*** Opening of Data listing ***
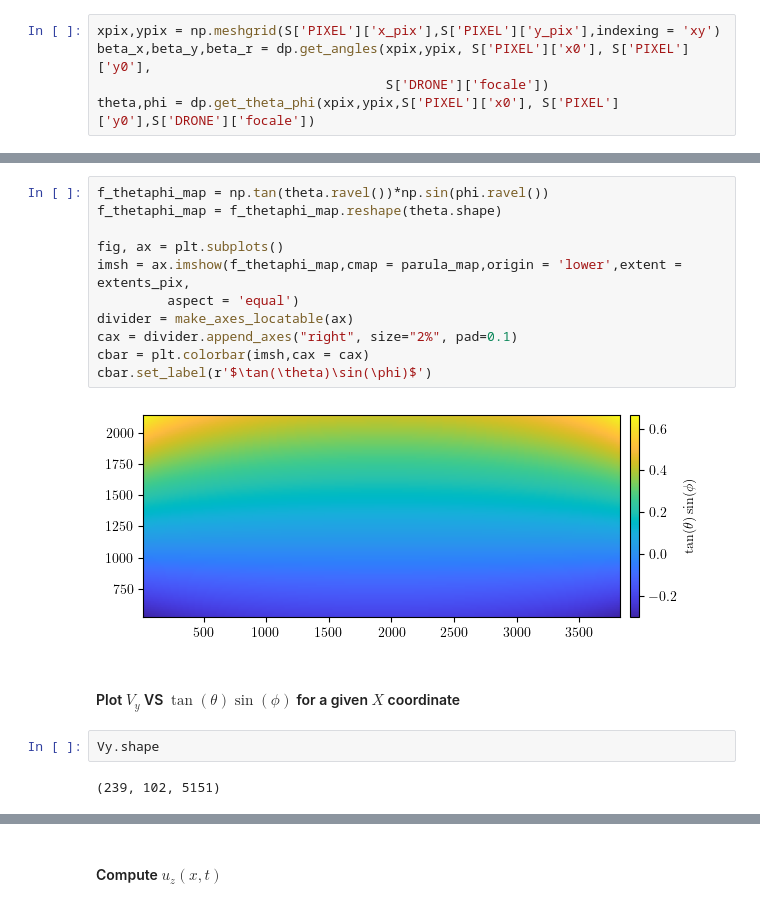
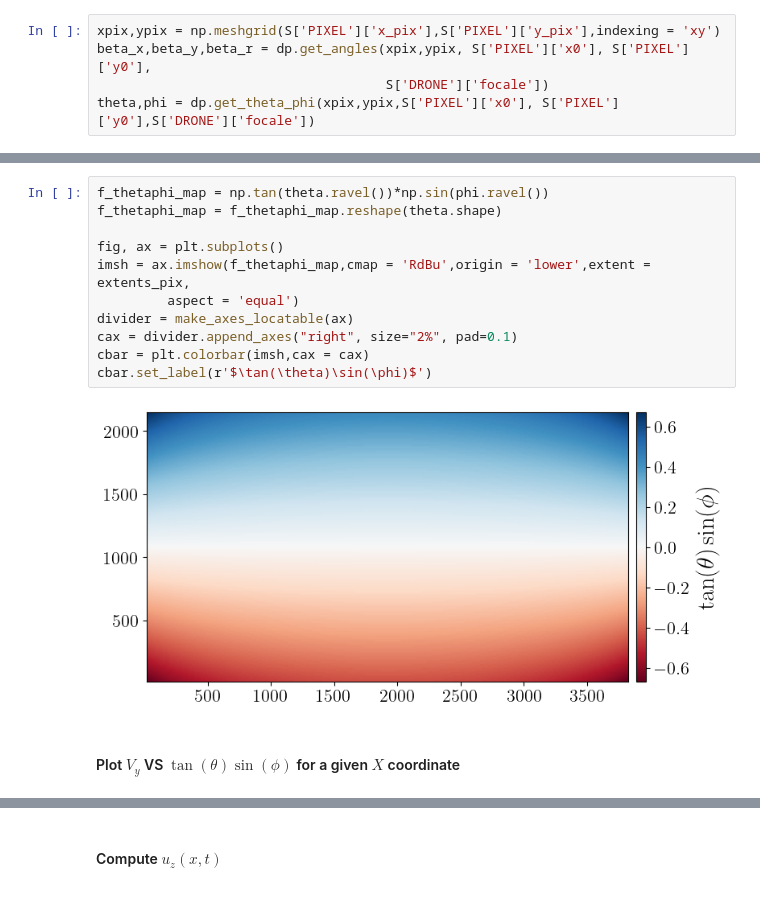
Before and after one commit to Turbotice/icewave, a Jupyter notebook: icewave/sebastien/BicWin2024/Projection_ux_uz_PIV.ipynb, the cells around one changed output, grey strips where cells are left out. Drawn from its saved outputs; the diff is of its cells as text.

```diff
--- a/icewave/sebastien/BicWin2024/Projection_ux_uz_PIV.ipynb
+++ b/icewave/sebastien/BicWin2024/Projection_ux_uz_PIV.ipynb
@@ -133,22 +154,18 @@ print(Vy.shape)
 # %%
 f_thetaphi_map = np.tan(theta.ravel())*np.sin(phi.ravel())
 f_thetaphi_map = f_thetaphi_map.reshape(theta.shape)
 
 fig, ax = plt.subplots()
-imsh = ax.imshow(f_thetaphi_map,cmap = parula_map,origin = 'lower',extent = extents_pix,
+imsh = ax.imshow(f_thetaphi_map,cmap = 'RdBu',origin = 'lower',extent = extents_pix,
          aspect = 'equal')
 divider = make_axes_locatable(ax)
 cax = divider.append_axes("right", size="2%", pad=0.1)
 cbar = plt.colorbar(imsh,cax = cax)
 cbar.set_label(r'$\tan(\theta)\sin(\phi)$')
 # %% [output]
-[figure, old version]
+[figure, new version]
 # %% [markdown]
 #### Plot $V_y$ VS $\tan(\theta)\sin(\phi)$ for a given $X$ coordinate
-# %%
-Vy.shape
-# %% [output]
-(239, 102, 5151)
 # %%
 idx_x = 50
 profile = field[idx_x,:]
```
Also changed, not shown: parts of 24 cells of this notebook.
*** Close of Data listing ***
*** Opening of Data listing ***
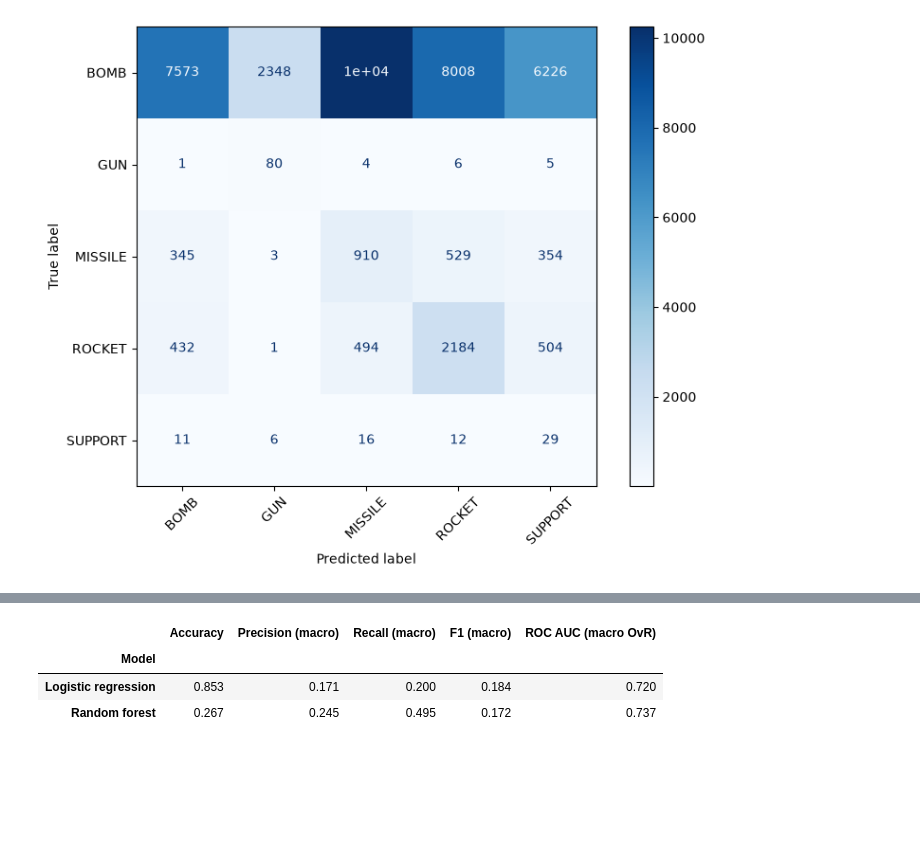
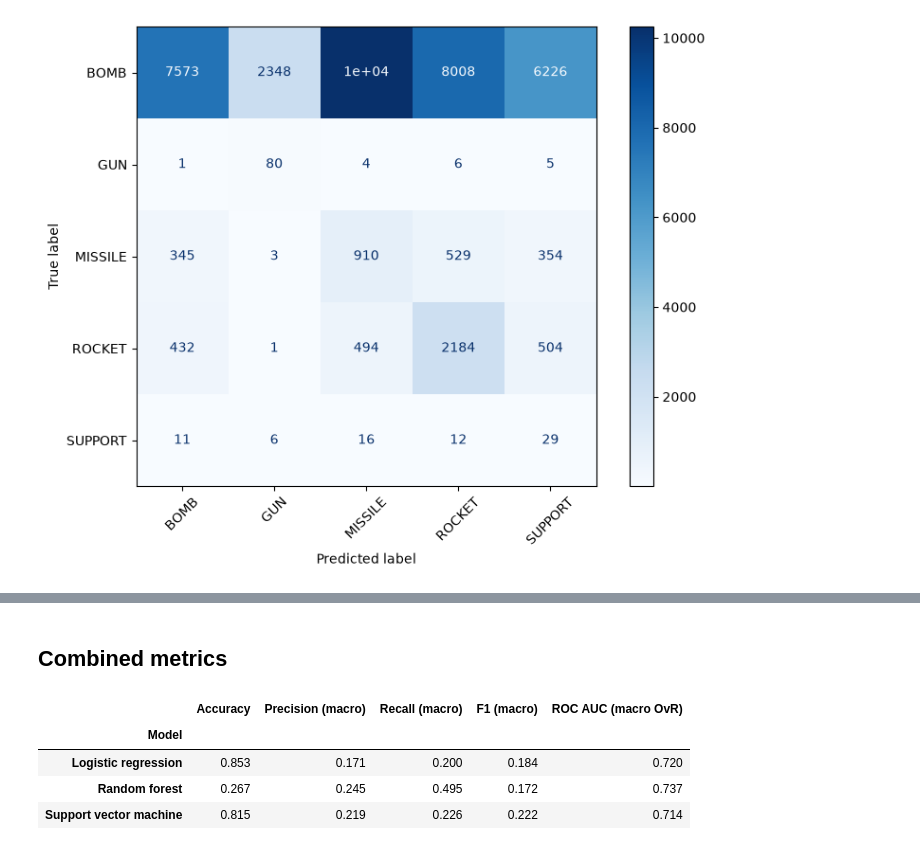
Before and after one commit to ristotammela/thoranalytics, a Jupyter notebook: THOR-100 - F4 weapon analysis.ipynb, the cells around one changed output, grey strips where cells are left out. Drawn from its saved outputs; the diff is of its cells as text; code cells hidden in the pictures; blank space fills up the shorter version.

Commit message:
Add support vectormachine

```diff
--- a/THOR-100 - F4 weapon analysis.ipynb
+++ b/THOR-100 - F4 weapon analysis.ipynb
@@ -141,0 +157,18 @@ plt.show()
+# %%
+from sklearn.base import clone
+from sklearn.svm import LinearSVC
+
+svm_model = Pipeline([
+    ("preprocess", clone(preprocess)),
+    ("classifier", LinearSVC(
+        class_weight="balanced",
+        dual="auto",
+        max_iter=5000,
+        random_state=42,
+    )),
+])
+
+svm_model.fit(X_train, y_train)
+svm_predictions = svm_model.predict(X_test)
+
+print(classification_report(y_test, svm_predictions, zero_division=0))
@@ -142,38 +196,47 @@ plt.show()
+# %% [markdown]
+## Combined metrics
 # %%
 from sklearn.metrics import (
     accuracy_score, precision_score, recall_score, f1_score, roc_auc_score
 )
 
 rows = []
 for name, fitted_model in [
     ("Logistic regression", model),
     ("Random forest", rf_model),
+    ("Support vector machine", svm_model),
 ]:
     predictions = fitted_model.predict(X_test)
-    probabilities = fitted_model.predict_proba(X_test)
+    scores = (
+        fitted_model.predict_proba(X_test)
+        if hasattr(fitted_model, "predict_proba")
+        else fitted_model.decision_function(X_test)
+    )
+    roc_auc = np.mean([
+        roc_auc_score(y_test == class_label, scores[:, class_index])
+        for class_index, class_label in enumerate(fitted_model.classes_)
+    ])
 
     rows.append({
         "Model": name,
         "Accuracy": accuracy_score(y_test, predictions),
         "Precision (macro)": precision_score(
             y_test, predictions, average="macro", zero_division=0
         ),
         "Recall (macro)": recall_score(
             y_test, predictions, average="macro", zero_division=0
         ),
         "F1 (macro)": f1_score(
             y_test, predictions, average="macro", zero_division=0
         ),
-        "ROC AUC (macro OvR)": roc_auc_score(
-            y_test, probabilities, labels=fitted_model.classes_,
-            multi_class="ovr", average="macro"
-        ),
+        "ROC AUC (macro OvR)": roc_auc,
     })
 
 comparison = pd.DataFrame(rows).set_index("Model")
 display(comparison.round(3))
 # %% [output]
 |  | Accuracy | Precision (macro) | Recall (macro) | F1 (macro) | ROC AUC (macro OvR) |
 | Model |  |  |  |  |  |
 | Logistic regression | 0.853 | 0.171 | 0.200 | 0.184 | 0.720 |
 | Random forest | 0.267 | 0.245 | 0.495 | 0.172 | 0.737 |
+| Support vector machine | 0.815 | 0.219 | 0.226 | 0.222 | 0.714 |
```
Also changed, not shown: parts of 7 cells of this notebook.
*** Close of Data listing ***
- [What you will do]: Whenever a line in the entries holds the word "ipynb", copy that line.

- [Result below]:
Before and after one commit to Turbotice/icewave, a Jupyter notebook: icewave/sebastien/BicWin2024/Projection_ux_uz_PIV.ipynb, the cells around one changed output, grey strips where cells are left out. Drawn from its saved outputs; the diff is of its cells as text.
--- a/icewave/sebastien/BicWin2024/Projection_ux_uz_PIV.ipynb
+++ b/icewave/sebastien/BicWin2024/Projection_ux_uz_PIV.ipynb
Before and after one commit to ristotammela/thoranalytics, a Jupyter notebook: THOR-100 - F4 weapon analysis.ipynb, the cells around one changed output, grey strips where cells are left out. Drawn from its saved outputs; the diff is of its cells as text; code cells hidden in the pictures; blank space fills up the shorter version.
--- a/THOR-100 - F4 weapon analysis.ipynb
+++ b/THOR-100 - F4 weapon analysis.ipynb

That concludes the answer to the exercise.